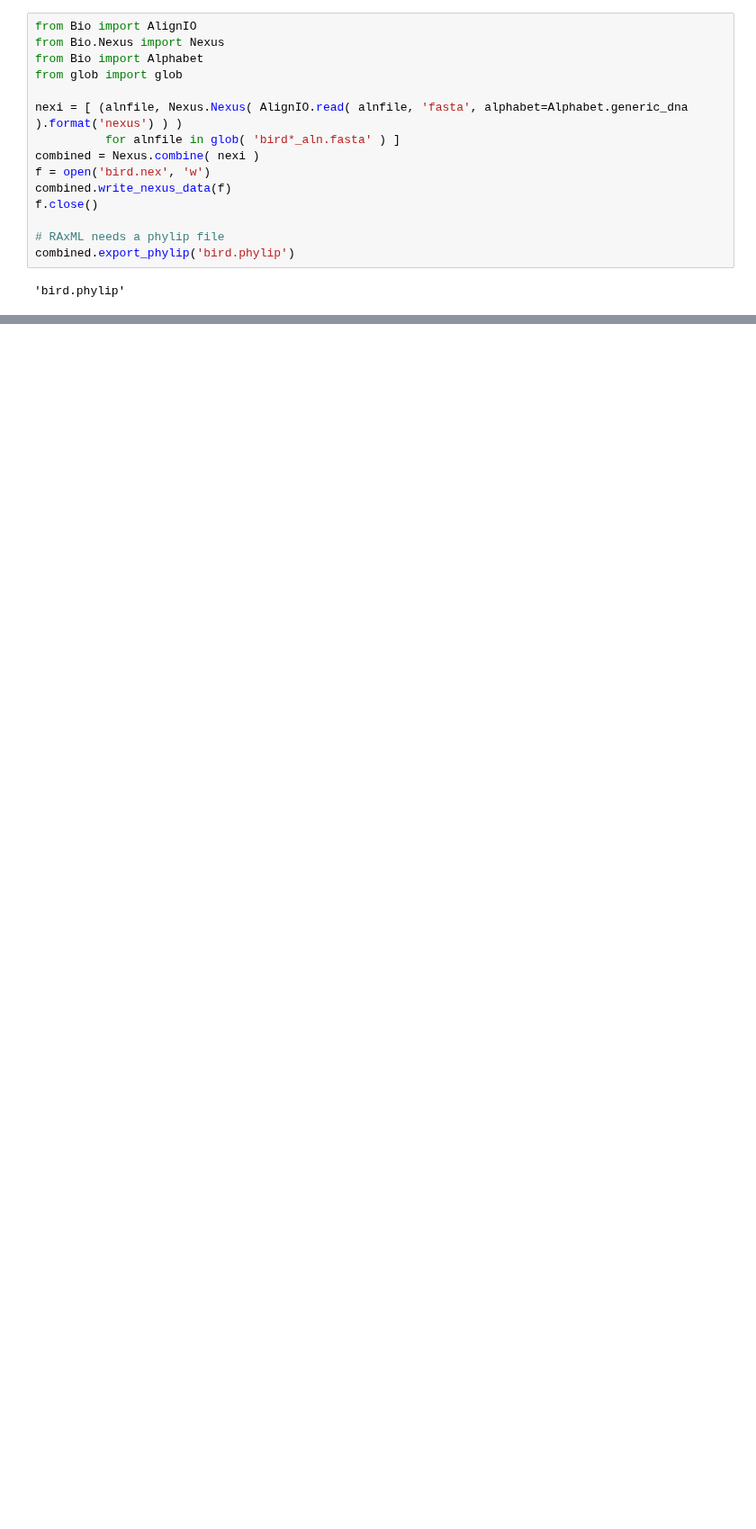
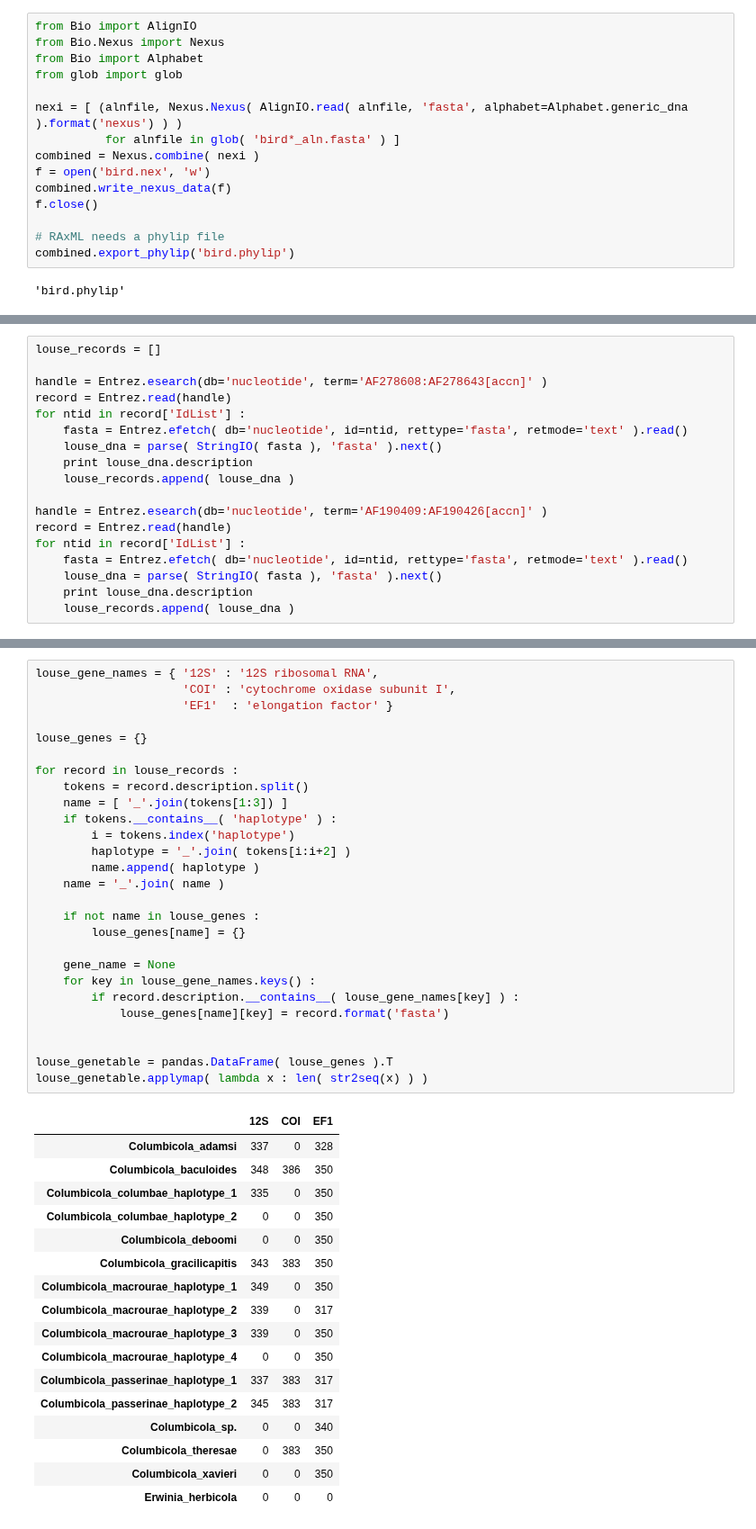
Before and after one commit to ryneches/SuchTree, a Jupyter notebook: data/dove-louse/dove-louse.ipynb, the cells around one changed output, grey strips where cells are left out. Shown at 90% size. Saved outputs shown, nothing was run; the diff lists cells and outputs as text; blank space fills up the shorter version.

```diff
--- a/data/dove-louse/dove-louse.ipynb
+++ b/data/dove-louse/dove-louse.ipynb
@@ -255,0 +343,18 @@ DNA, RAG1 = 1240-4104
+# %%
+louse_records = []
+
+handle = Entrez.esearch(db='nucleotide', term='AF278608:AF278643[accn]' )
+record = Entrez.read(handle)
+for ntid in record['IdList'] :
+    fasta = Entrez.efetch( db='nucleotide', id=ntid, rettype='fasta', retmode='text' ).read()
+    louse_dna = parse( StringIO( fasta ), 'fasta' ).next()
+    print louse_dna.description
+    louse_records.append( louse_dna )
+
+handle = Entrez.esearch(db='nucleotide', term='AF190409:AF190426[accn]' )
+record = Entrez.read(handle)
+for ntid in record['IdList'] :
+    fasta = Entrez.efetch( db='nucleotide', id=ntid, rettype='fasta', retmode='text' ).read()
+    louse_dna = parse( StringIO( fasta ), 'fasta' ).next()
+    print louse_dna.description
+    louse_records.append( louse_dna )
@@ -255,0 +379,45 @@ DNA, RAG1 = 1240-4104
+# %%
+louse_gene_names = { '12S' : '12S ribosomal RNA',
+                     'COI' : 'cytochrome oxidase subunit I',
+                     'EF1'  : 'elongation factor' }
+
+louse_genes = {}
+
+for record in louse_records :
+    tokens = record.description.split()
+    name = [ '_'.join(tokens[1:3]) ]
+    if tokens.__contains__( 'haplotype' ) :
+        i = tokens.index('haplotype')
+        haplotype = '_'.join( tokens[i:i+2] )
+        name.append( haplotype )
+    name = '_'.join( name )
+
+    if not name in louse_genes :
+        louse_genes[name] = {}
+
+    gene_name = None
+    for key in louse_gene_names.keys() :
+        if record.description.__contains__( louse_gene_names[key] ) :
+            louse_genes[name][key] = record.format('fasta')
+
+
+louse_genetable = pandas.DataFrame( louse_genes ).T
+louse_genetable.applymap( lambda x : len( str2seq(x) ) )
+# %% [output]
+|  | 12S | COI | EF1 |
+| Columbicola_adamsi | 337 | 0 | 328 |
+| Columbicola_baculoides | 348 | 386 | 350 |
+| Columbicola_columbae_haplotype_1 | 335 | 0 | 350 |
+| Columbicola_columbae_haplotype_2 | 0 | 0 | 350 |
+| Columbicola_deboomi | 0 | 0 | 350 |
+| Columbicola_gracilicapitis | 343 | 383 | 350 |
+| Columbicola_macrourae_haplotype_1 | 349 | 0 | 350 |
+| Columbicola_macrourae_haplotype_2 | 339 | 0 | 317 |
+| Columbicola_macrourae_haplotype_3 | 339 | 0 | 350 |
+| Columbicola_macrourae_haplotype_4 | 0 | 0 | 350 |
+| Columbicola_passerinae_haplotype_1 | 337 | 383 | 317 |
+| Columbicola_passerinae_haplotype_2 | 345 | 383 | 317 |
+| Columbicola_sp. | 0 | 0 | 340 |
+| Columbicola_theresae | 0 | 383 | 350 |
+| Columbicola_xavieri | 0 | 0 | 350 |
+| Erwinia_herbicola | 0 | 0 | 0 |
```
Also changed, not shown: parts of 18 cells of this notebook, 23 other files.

> [Your assignment]
Omit the pictures, then give every record back exactly as it stands.

> [Finished exercise]
Before and after one commit to ryneches/SuchTree, a Jupyter notebook: data/dove-louse/dove-louse.ipynb, the cells around one changed output, grey strips where cells are left out. Shown at 90% size. Saved outputs shown, nothing was run; the diff lists cells and outputs as text; blank space fills up the shorter version.

```diff
--- a/data/dove-louse/dove-louse.ipynb
+++ b/data/dove-louse/dove-louse.ipynb
@@ -255,0 +343,18 @@ DNA, RAG1 = 1240-4104
+# %%
+louse_records = []
+
+handle = Entrez.esearch(db='nucleotide', term='AF278608:AF278643[accn]' )
+record = Entrez.read(handle)
+for ntid in record['IdList'] :
+    fasta = Entrez.efetch( db='nucleotide', id=ntid, rettype='fasta', retmode='text' ).read()
+    louse_dna = parse( StringIO( fasta ), 'fasta' ).next()
+    print louse_dna.description
+    louse_records.append( louse_dna )
+
+handle = Entrez.esearch(db='nucleotide', term='AF190409:AF190426[accn]' )
+record = Entrez.read(handle)
+for ntid in record['IdList'] :
+    fasta = Entrez.efetch( db='nucleotide', id=ntid, rettype='fasta', retmode='text' ).read()
+    louse_dna = parse( StringIO( fasta ), 'fasta' ).next()
+    print louse_dna.description
+    louse_records.append( louse_dna )
@@ -255,0 +379,45 @@ DNA, RAG1 = 1240-4104
+# %%
+louse_gene_names = { '12S' : '12S ribosomal RNA',
+                     'COI' : 'cytochrome oxidase subunit I',
+                     'EF1'  : 'elongation factor' }
+
+louse_genes = {}
+
+for record in louse_records :
+    tokens = record.description.split()
+    name = [ '_'.join(tokens[1:3]) ]
+    if tokens.__contains__( 'haplotype' ) :
+        i = tokens.index('haplotype')
+        haplotype = '_'.join( tokens[i:i+2] )
+        name.append( haplotype )
+    name = '_'.join( name )
+
+    if not name in louse_genes :
+        louse_genes[name] = {}
+
+    gene_name = None
+    for key in louse_gene_names.keys() :
+        if record.description.__contains__( louse_gene_names[key] ) :
+            louse_genes[name][key] = record.format('fasta')
+
+
+louse_genetable = pandas.DataFrame( louse_genes ).T
+louse_genetable.applymap( lambda x : len( str2seq(x) ) )
+# %% [output]
+|  | 12S | COI | EF1 |
+| Columbicola_adamsi | 337 | 0 | 328 |
+| Columbicola_baculoides | 348 | 386 | 350 |
+| Columbicola_columbae_haplotype_1 | 335 | 0 | 350 |
+| Columbicola_columbae_haplotype_2 | 0 | 0 | 350 |
+| Columbicola_deboomi | 0 | 0 | 350 |
+| Columbicola_gracilicapitis | 343 | 383 | 350 |
+| Columbicola_macrourae_haplotype_1 | 349 | 0 | 350 |
+| Columbicola_macrourae_haplotype_2 | 339 | 0 | 317 |
+| Columbicola_macrourae_haplotype_3 | 339 | 0 | 350 |
+| Columbicola_macrourae_haplotype_4 | 0 | 0 | 350 |
+| Columbicola_passerinae_haplotype_1 | 337 | 383 | 317 |
+| Columbicola_passerinae_haplotype_2 | 345 | 383 | 317 |
+| Columbicola_sp. | 0 | 0 | 340 |
+| Columbicola_theresae | 0 | 383 | 350 |
+| Columbicola_xavieri | 0 | 0 | 350 |
+| Erwinia_herbicola | 0 | 0 | 0 |
```
Also changed, not shown: parts of 18 cells of this notebook, 23 other files.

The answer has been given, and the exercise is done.